"The seldom-seen film noir The Glass Wall features issues that struggling immigrants faced when finding refuge in the United States after WWII. In his first American film, popular Italian actor Vittorio Gassman plays Peter, a concentration-camp survivor who stows away on a ship to New York in search of an American paratrooper he saved during the war. The immigration authorities give him 24 hours to find the man, known only as a jazz musician named Tom, before sending him back to Europe.The director follows Gassman on the gritty streets of New York, and captures the increased desperation of this Holocaust survivor as the deadline for finding Tom nears. A superb urban thriller, The Glass Wall fully captures a moment in time when many victims of the war were trying to enter the United States."
But wait, there's more: Here's what Nathaniel Thompson had to say about The Glass Wall on the Turner Classic Movies website:
"A cross between a dark chase thriller and picaresque view of urban Americana with a colorful gallery of characters, The Glass Wall is a slightly darker view of the ideals behind Ellis Island and the Statue of Liberty than usual. It also features a major setpiece shot on location at the United Nations well before Alfred Hitchcock's North by Northwest (1959), while the presence of noir regular Gloria Grahame (The Big Heat , In a Lonely Place ) ensures its thriller pedigree as well.
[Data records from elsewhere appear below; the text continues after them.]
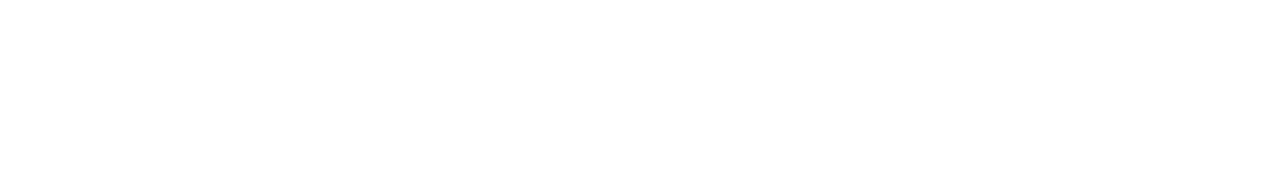
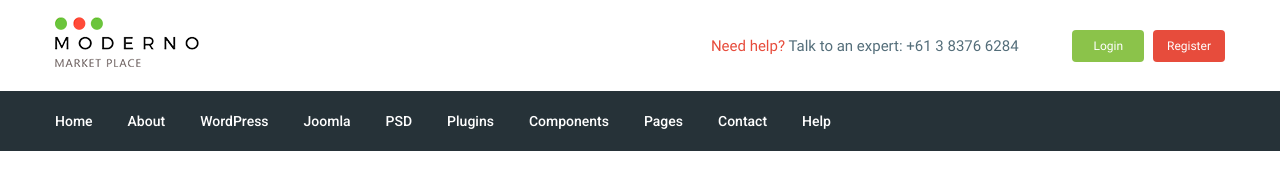
Before and after one commit to dima30395/MODERNO, a website: page app/index.html in a window 1280 px wide. Drawn offline with nearby package versions, Linux system fonts and the light colour scheme; files that its build step writes are made by us from their sources.

Commit message:
added header

```diff
--- a/app/index.html
+++ b/app/index.html
@@ -1,15 +1,80 @@
 <!DOCTYPE html>
 <html lang="en">
+
 <head>
     <meta charset="UTF-8">
     <meta http-equiv="X-UA-Compatible" content="IE=edge">
     <meta name="viewport" content="width=device-width, initial-scale=1.0">
     <title>MODERNO</title>
+    <link href="https://fonts.googleapis.com/css2?family=Roboto:wght@500;700&display=swap" rel="stylesheet">
     <link rel="stylesheet" href="css/style.min.css">
 </head>
+
 <body>
 
+    <header class="header">
+        <div class="header__top">
+            <div class="container">
+                <div class="header__top-inner">
+                    <div class="header__logo">
+                        <a href="#">
+                            <img src="images/logo.png" alt="logo">
+                        </a>
+                    </div>
+                    <div class="header__text">
+                        <a href="#"><span>Need help?</span></a>
+                        Talk to an expert:
+                        <a href="tel:61383766284">+61 3 8376 6284</a>
+                    </div>
+                    <div class="header__box">
+                        <a class="basket" href="#"></a>
+                        <a class="header__btn header__btn-login" href="#">Login</a>
+                        <a class="header__btn header__btn-register" href="#">Register</a>
+                    </div>
+                </div>
+            </div>
+        </div>
+        <div class="header__menu">
+            <div class="container">
+                <nav class="menu">
+                    <ul class="menu__list">
+                        <li>
+                            <a href="#">Home</a>
+                        </li>
+                        <li>
+                            <a href="#">About</a>
+                        </li>
+                        <li>
+                            <a href="#">WordPress</a>
+                        </li>
+                        <li>
+                            <a href="#">Joomla</a>
+                        </li>
+                        <li>
+                            <a href="#">PSD</a>
+                        </li>
+                        <li>
+                            <a href="#">Plugins</a>
+                        </li>
+                        <li>
+                            <a href="#">Components</a>
+                        </li>
+                        <li>
+                            <a href="#">Pages</a>
+                        </li>
+                        <li>
+                            <a href="#">Contact</a>
+                        </li>
+                        <li>
+                            <a href="#">Help</a>
+                        </li>
+                    </ul>
+                </nav>
+            </div>
+        </div>
+    </header>
 
     <script src="js/main.min.js"></script>
 </body>
+
 </html>
--- /dev/null
+++ b/app/scss/_fonts.scss
@@ -0,0 +1,7 @@
+@font-face {
+    font-family: 'Roboto-Regular';
+    src: url('../fonts/Roboto-Regular.woff2') format('woff2'),
+         url('../fonts/Roboto-Regular.woff') format('woff');
+         font-weight: 400;
+         font-display: swap;
+}
--- /dev/null
+++ b/app/scss/_global.scss
@@ -0,0 +1,28 @@
+html{
+    box-sizing: border-box;
+}
+*, *::before, *::after{
+    box-sizing: inherit;
+}
+a{
+    display: inline-block;
+    text-decoration: none;
+    color: inherit;
+}
+ul, li{
+    margin: 0;
+    padding: 0;
+    list-style: none;
+}
+body{
+    margin: 0;
+    font-family: 'Roboto-Regular';
+    font-size: 15px;
+    line-height: 24px;
+    color: $text;
+}
+.container{
+    max-width: 1200px;
+    padding: 0 15px;
+    margin: 0 auto;
+}
--- /dev/null
+++ b/app/scss/_vars.scss
@@ -0,0 +1,4 @@
+$text: #546e7a;
+$red: #e74c3c;
+$green: #8bc34a;
+$bg: #263238;
--- a/app/scss/style.scss
+++ b/app/scss/style.scss
@@ -0,0 +1,50 @@
+@import 'vars';
+@import 'global';
+@import 'fonts';
+
+.header__top-inner{
+    display: flex;
+    justify-content: space-between;
+    align-items: center;
+    height: 91px;
+}
+.header__text{
+    margin-left: auto;
+    margin-right: 50px;
+    span{
+        color: $red;
+    }
+}
+.header__btn{
+    width: 72px;
+    padding: 4px ;
+    color: #fff;
+    border-radius: 4px;
+    text-align: center;
+    font-size: 12px;
+}
+.header__btn-login{
+    background-color: $green;
+}
+.header__btn-register{
+    background-color: $red;
+    margin-left: 5px;
+}
+
+.header__menu{
+    background-color: $bg;
+    ul{
+        height: 60px;
+        display: flex;
+        align-items: center;
+        li{
+            font-family: 'Roboto', sans-serif;
+            color: #fff;
+            font-size: 14px;
+            font-weight: 500;
+            & + li{
+                margin-left: 35px;
+            }
+        }
+    }
+}
--- a/gulpfile.js
+++ b/gulpfile.js
@@ -49,7 +49,7 @@ function script() {
 }
 
 function styles() {
-    return src('app/scss/style.scss')
+    return src('app/scss/**/*.scss')
         .pipe(sass({ outputStyle: 'compressed' }))
         .pipe(concat('style.min.css'))
         .pipe(autoprefixer({
```
Also changed, not shown: app/fonts/Roboto-Regular.woff (added), app/fonts/Roboto-Regular.woff2 (added), app/images/logo.png (added), app/js/main.min.js.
The supporting cast teems with familiar faces from a variety of postwar entertainment venues, most prominently the key role of the elusive Tom played by Jerry Paris, the TV actor-turned-director who gained fame as Rob Petrie's neurotic neighbor Jerry Helper on The Dick Van Dyke Show; he subsequently went behind the camera for numerous television shows as well as an oddball assortment of feature films including the hip Jacqueline Bisset vehicle The Grasshopper (1970) and one of the last traditional romantic comedies, 1968's How Sweet It Is!
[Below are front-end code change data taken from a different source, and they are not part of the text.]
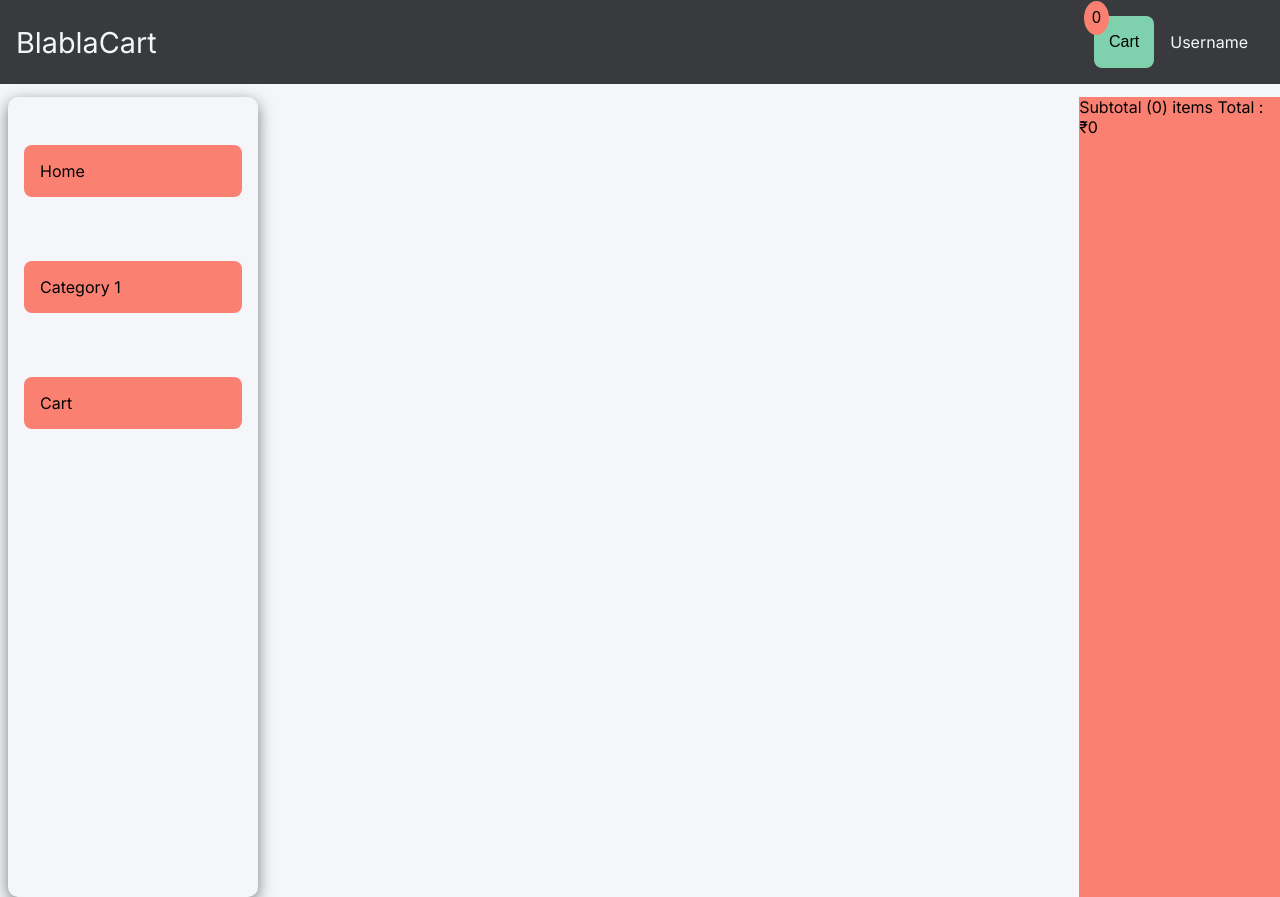
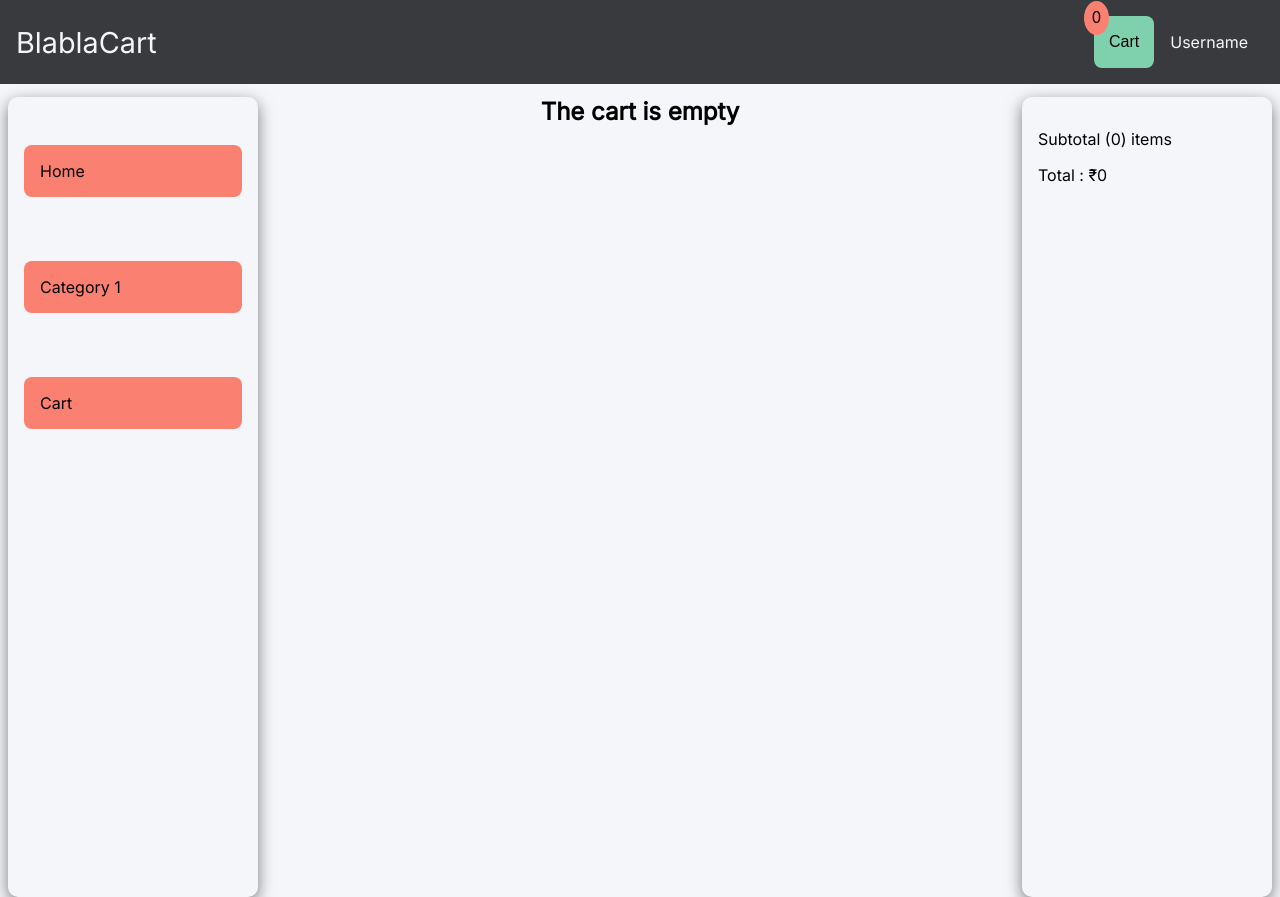
Before and after one commit to ShubhamChavhan09/shopping-cart, a React (Create React App) app: page /cart in a window 1280 px wide. Built offline with nearby package versions, Linux system fonts and the light colour scheme.

Commit message:
Added selected option for the quantity and styling to the cart

```diff
--- a/src/pages/Cart.js
+++ b/src/pages/Cart.js
@@ -4,37 +4,39 @@ import { AiFillDelete } from "react-icons/ai";
 import styled from "styled-components";
 
 const Cart = () => {
-  const state = useStore();
-
+  const { cart } = useStore();
   const dispatch = useDispatch();
-
   const [total, setTotal] = useState("");
 
   useEffect(() => {
     setTotal(
-      state.cart.reduce((acc, curr) => acc + Number(curr.price) * curr.qty, 0)
+      cart.reduce((acc, curr) => acc + Number(curr.price) * curr.qty, 0)
     );
-  }, [state.cart]);
+  }, [cart]);
+
+  const handleChange = (e) => {
+    dispatch({
+      type: "CHANGE_CART_QTY",
+      payload: {
+        id: cart[0].id,
+        qty: e.target.value,
+      },
+    });
+  };
 
   return (
     <Container>
+      {cart.length > 0 ? (
         <List>
-        {state.cart.map((item) => (
-          <span key={item.id}>
-            {item.name}
+          {cart.map((item) => (
+            <Wrapper key={item.id}>
+              <img src={item.image} alt={item.name} />
 
-            <form>
-              <select
-                onChange={(e) => {
-                  dispatch({
-                    type: " CHANGE_CART_QTY",
-                    payload: {
-                      id: item.id,
-                      qty: e.target.value,
-                    },
-                  });
-                }}
-              >
+              <div>
+                <p>{item.name}</p>
+                <p>₹{item.price.split(".")[0]}</p>
+              </div>
+              <select value={item.qty} onChange={handleChange}>
                 <option value="1">1</option>
                 <option value="2">2</option>
                 <option value="3">3</option>
@@ -42,8 +44,8 @@ const Cart = () => {
                 <option value="5">5</option>
                 <option value="6">6</option>
               </select>
-            </form>
-            <AiFillDelete
+
+              <Delete
                 onClick={() => {
                   dispatch({
                     type: "REMOVE_FROM_CART",
@@ -51,12 +53,16 @@ const Cart = () => {
                   });
                 }}
               />
-          </span>
+            </Wrapper>
           ))}
         </List>
+      ) : (
+        <h2>The cart is empty</h2>
+      )}
+
       <Summary>
-        <span>Subtotal ({state.cart.length}) items </span>
-        <span> Total : ₹{total} </span>
+        <p>Subtotal ({cart.length}) items </p>
+        <p> Total : ₹{total} </p>
       </Summary>
     </Container>
   );
@@ -66,19 +72,47 @@ export default Cart;
 
 const Container = styled.div`
   display: flex;
+  justify-content: space-between;
+  align-items: start;
+  h2 {
+    margin: 0 auto;
+  }
 `;
 
 const Summary = styled.div`
   width: 250px;
   height: 100vh;
-  background: salmon;
+  box-shadow: 0 5px 16px rgba(0, 0, 0, 0.5);
+  border-radius: 10px;
+  padding: 1rem;
+  margin-right: 0.5rem;
 `;
 
 const List = styled.div`
   flex: 1;
   display: flex;
-  justify-content: flex-start;
+  justify-content: space-between;
   align-items: center;
   flex-basis: 100%;
   flex-direction: column;
 `;
+const Wrapper = styled.div`
+  border-radius: 10px;
+  width: 80%;
+  display: flex;
+  justify-content: space-between;
+  margin: 0 0 1rem 0;
+  box-shadow: 0 5px 20px rgba(0, 0, 0, 0.5);
+  align-items: center;
+  overflow: hidden;
+
+  img {
+    width: 200px;
+  }
+`;
+
+const Delete = styled(AiFillDelete)`
+  color: #ff3f34;
+  margin-right: 1rem;
+  font-size: 1.5rem;
+`;
```
Lines whose indentation alone changed are shown as unchanged.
"Also noteworthy in the gallery of New Yorkers is stuntwoman-turned-actress Ann Robinson (best known for her leading role in George Pal's The War of the Worlds, 1953), busy character actor Joe Turkel (who went on to immortality in the 1980s as Tyrell in Blade Runner  and Lloyd the ghostly bartender in The Shining ) , colorful Douglas Spencer (also seen in memorable supporting roles in Shane  and This Island Earth ), and a young, briefly-spotted Kathleen Freeman, a seasoned TV actress who went on to earn a Tony Award for The Full Monty while becoming a reliable comedic supporting player in films like The Blues Brothers (1980) and Innerspace (1987).
"The film's director and co-writer, Maxwell Shane, was more prolific as a screenwriter than an auteur; however, the strong affinity for urban thrillers he displays here also carried over into two mysteries adapted from cult writer Cornell Woolrich (1947's Fear in the Night and 1956's wonderfully surreal Nightmare). He had written numerous programmers (mainly horror and westerns) in the 1940s, but the small handful of films he actually directed indicate a strong aesthetic sense he sadly left behind in favor of TV."
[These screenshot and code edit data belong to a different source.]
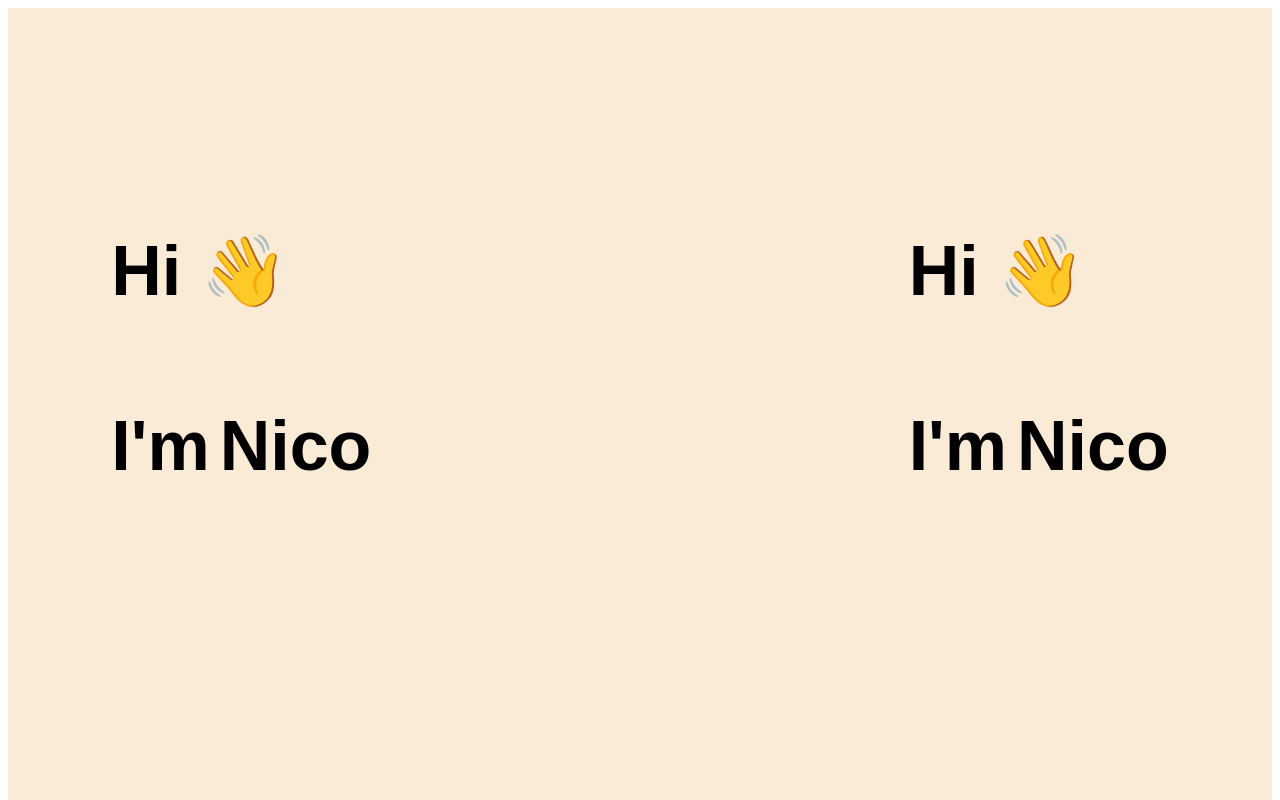
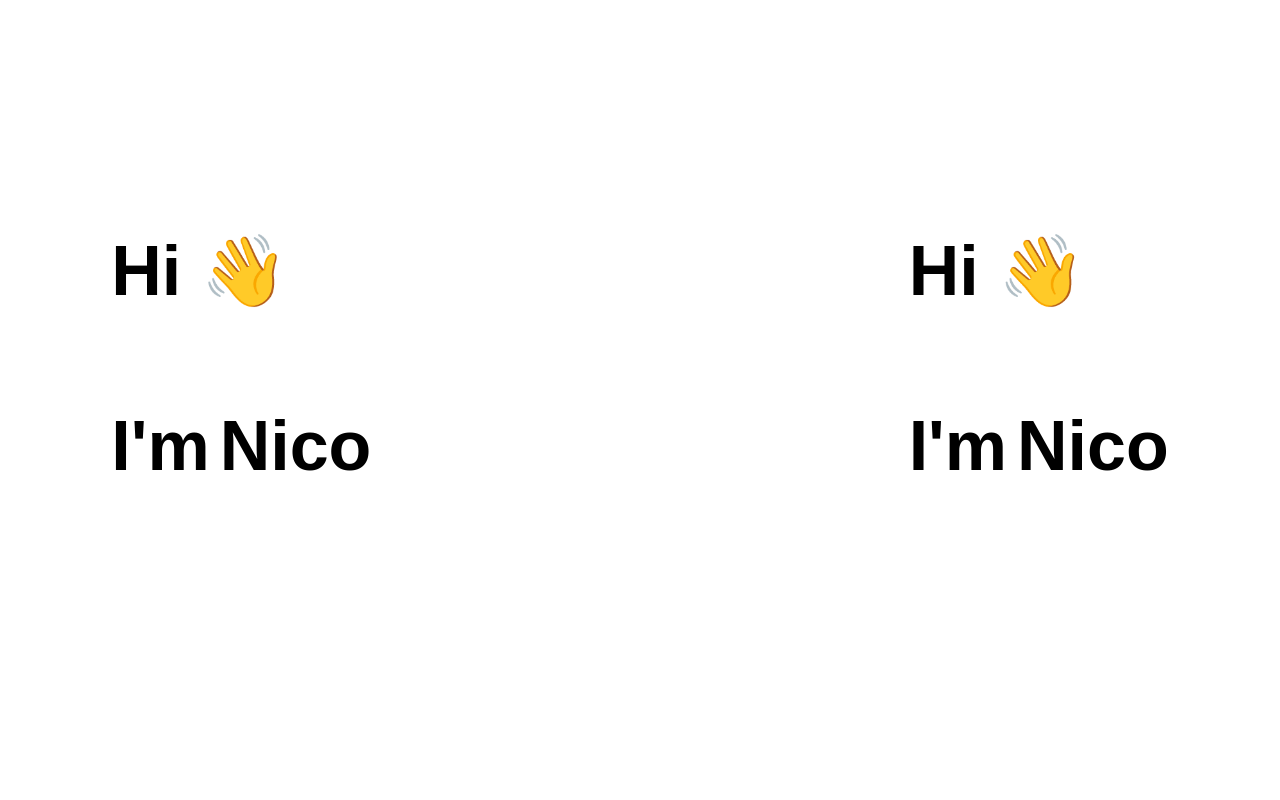
Before and after one commit to memeoplast/portfolio, a React (Vite) app: page / in a window 1280 px wide. Shown: the top 800 px of the page. Built offline with nearby package versions, Linux system fonts and the light colour scheme.

Commit message:
Cleanup of CSS and TSX for Header. Added App.css for styles

```diff
--- a/src/App.css
+++ b/src/App.css
@@ -1,10 +1,12 @@
 .block__content {
+  width: 100%;
+  height: 100%;
   display: flex;
   flex-direction: column;
   justify-content: center;
   align-items: center;
   min-height: 700px;
-  background-color: antiquewhite;
+  background-color: var(--color--background-primary);
 }
 
 .heading__primary {
@@ -15,3 +17,14 @@
 .text__default {
   font-family: Arial, Helvetica, sans-serif;
 }
+
+.app {
+  background-color: white;
+  --color--background-primary: #f5fcf3;
+  --color--accent-shade1: #bde4e5;
+  --color--accent-shade2: #ed9b40;
+  --color--background-dark: #2a2b2e;
+  --color--highlight: #ec6974;
+  --color--text-default: black;
+  --color--text-light: var(var(--color--background-primary));
+}
--- a/src/Components/Header/Header.css
+++ b/src/Components/Header/Header.css
@@ -1,13 +1,11 @@
 .block__header {
   display: flex;
-  flex: 1;
   flex-direction: row;
   min-height: inherit;
   justify-content: space-between;
   align-items: center;
   width: 100%;
-  --block__header-height: 50vh;
-  max-height: var(--block__header-height);
+  max-height: 50vh;
   background-color: var(--color--accent-shade1);
   @media screen and (max-width: 1000px) {
     flex-direction: column;
@@ -22,7 +20,7 @@
   align-items: center;
 }
 
-.hero__underline {
+.Header__underline {
   width: 100%;
   height: 15px;
   background-color: var(--color--highlight);
@@ -43,6 +41,9 @@
   color: var(--color--text-default);
   position: relative;
 }
+
+/* Idea of an animated SVG. See Animation.tsx. On Hold */
+
 /* .Header__animation {
   aspect-ratio: 1/1;
   width: 50%;
@@ -82,7 +83,8 @@
   align-items: center;
 } */
 
-/*Header Link Animation Idea*/
+/*Header Link Animation Idea --on Hold*/
+
 /* .Header__link:hover .hero__underline {
   height: 60px;
   margin-top: -7.6rem;
--- a/src/Components/Header/Header.tsx
+++ b/src/Components/Header/Header.tsx
@@ -21,11 +21,12 @@ const Header = () => {
             <h1 className="heading__primary">I'm</h1>
             <a className="Header__link" href="#">
               <h1 className="heading__primary">Nico </h1>
-              <div className="hero__underline"></div>
+              <div className="Header__underline"></div>
             </a>
           </div>
         </div>
       </div>
+      {/* Temporary second cube item for testing */}
       <div className="Header__lead-bg" style={{ width: cubeWidth }}>
         <div className="Header__lead">
           <h1 className="heading__primary">Hi 👋</h1>
@@ -33,12 +34,12 @@ const Header = () => {
             <h1 className="heading__primary">I'm</h1>
             <a className="Header__link" href="#">
               <h1 className="heading__primary">Nico </h1>
-              <div className="hero__underline"></div>
+              <div className="Header__underline"></div>
             </a>
           </div>
         </div>
       </div>
-
+      {/* Testing of an animated SVG */}
       {/* <div className="Header__animation">
         <Animation />
       </div> */}
```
Even while toiling in television, however, Shane managed to distinguish himself: He wrote seven episodes of M Squad, arguably the most badass half-hour in TV history, a brutally efficient cop show that had Lee Marvin jumping out his car and shooting at people during the freakin' opening credits every week. Since Count Basie did the theme for the series, I'm sure Jowett -- who's also a jazz aficionado -- has pithy things to say about that curio, too.